Richard M. Christensen, Department of Aeronautics & Astronautics, Stanford University
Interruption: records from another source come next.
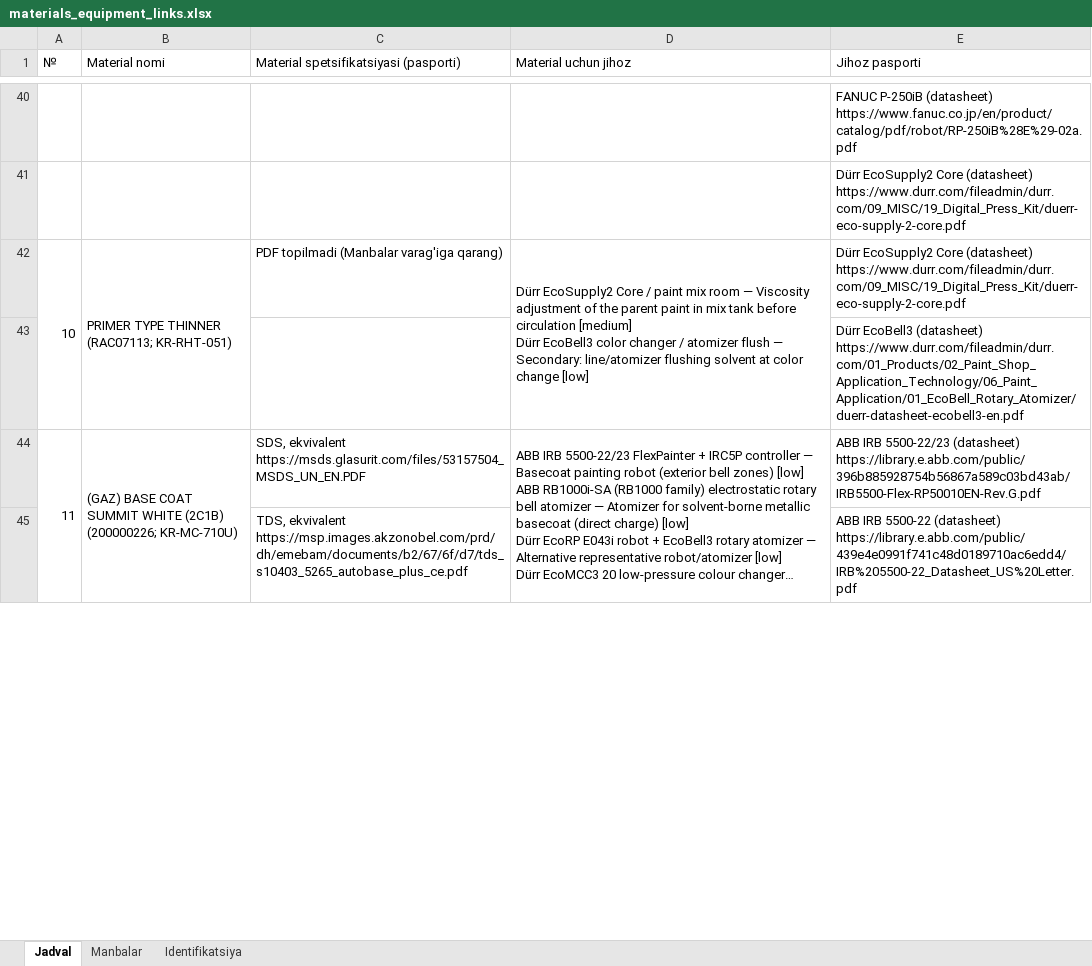
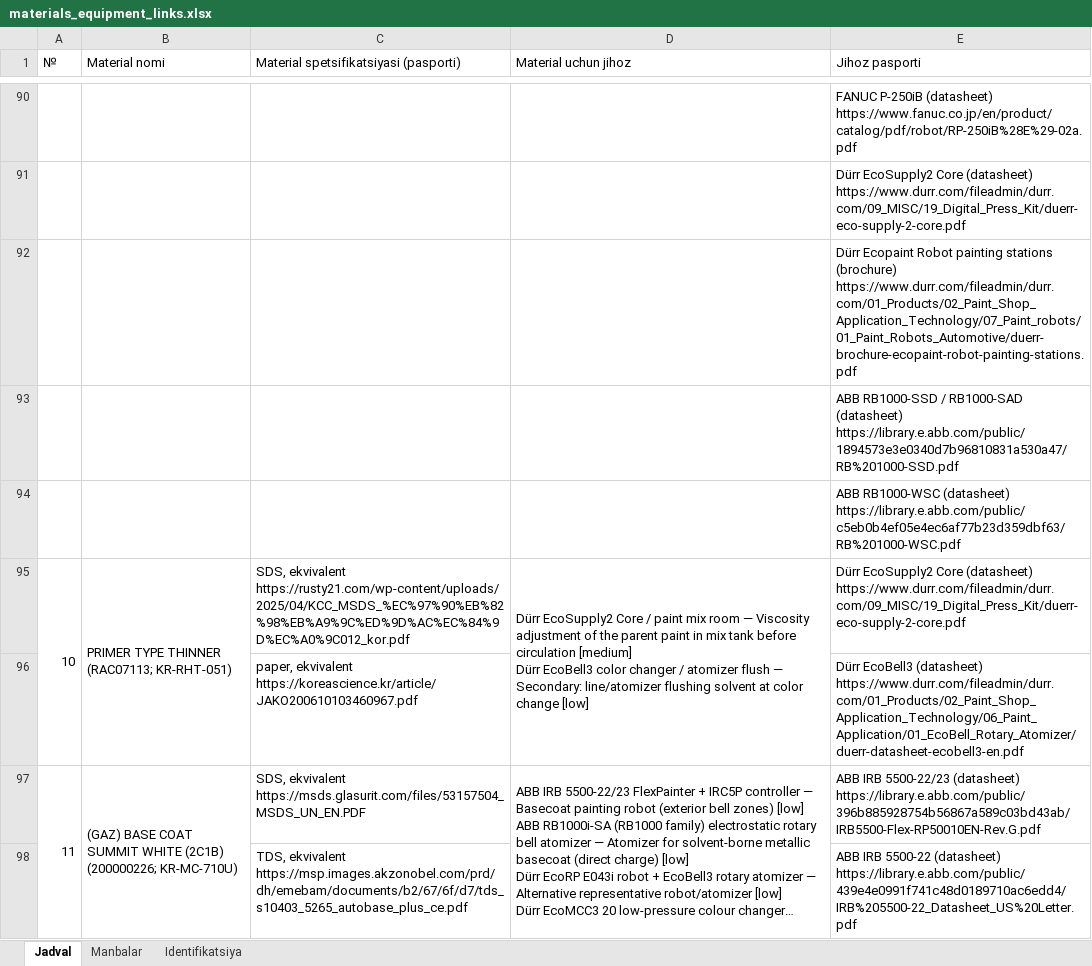
Before and after one commit to khusinboev/tanmux, an Excel workbook: output/materials_equipment_links.xlsx, sheet Jadval, drawn as a sheet; only a part is shown, gaps mark what is left out; long unchanged cells end in …; values as stored, in another font and other column widths than the file's, no cell formats; addresses are those after the commit; ↵ is a line break in a cell; the diff covers the shown part only; the diff names each change by its address in the sheet, - before the commit and + after, or states it on an @@ line.

```diff
--- a/output/materials_equipment_links.xlsx (sheet Jadval)
+++ b/output/materials_equipment_links.xlsx (sheet Jadval)
+row 92:  |  |  |  | Dürr Ecopaint Robot painting stations (brochure) ↵ https://www.durr.com/fileadmin/durr.com/01_Products/02_Paint_Shop_Application_Technology/07_Paint_robots/01_Paint_Robots_Automotive/duerr-brochure-ecopaint-robot-painting-stations.pdf
+row 93:  |  |  |  | ABB RB1000-SSD / RB1000-SAD (datasheet) ↵ https://library.e.abb.com/public/1894573e3e0340d7b96810831a530a47/RB%201000-SSD.pdf
+row 94:  |  |  |  | ABB RB1000-WSC (datasheet) ↵ https://library.e.abb.com/public/c5eb0b4ef05e4ec6af77b23d359dbf63/RB%201000-WSC.pdf
-C95: PDF topilmadi (Manbalar varag'iga qarang)
+C95: SDS, ekvivalent ↵ https://rusty21.com/wp-content/uploads/2025/04/KCC_MSDS_%EC%97%90%EB%82%98%EB%A9%9C%ED%9D%AC%EC%84%9D%EC%A0%9C012_kor.pdf
-C96: (empty)
+C96: paper, ekvivalent ↵ https://koreascience.kr/article/JAKO200610103460967.pdf
```
Also changed, not shown: 147 added rows, 94 edited cells and merged cells elsewhere in this sheet, sheet Manbalar, sheet Identifikatsiya, cell formats, output/materials_equipment.xlsx, 13 other files.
Richard M. Christensen has over many years held positions of responsibility in industry, national laboratories, and academia. He has always been active in professional affairs and has held several leadership positions in professional societies. His technical responsibilities and research interests have been in the mechanics of materials for solids, structures, and non-Newtonian fluids. He holds five patents, has written two books and 100 archive journal papers. These are on the following and related topics: properties of polymers (viscoelasticity), composite materials, wave effects in heterogeneous materials, low density materials (extreme porosity), kinetic crack growth, life prediction and durability, failure criteria for isotropic and anisotropic solids.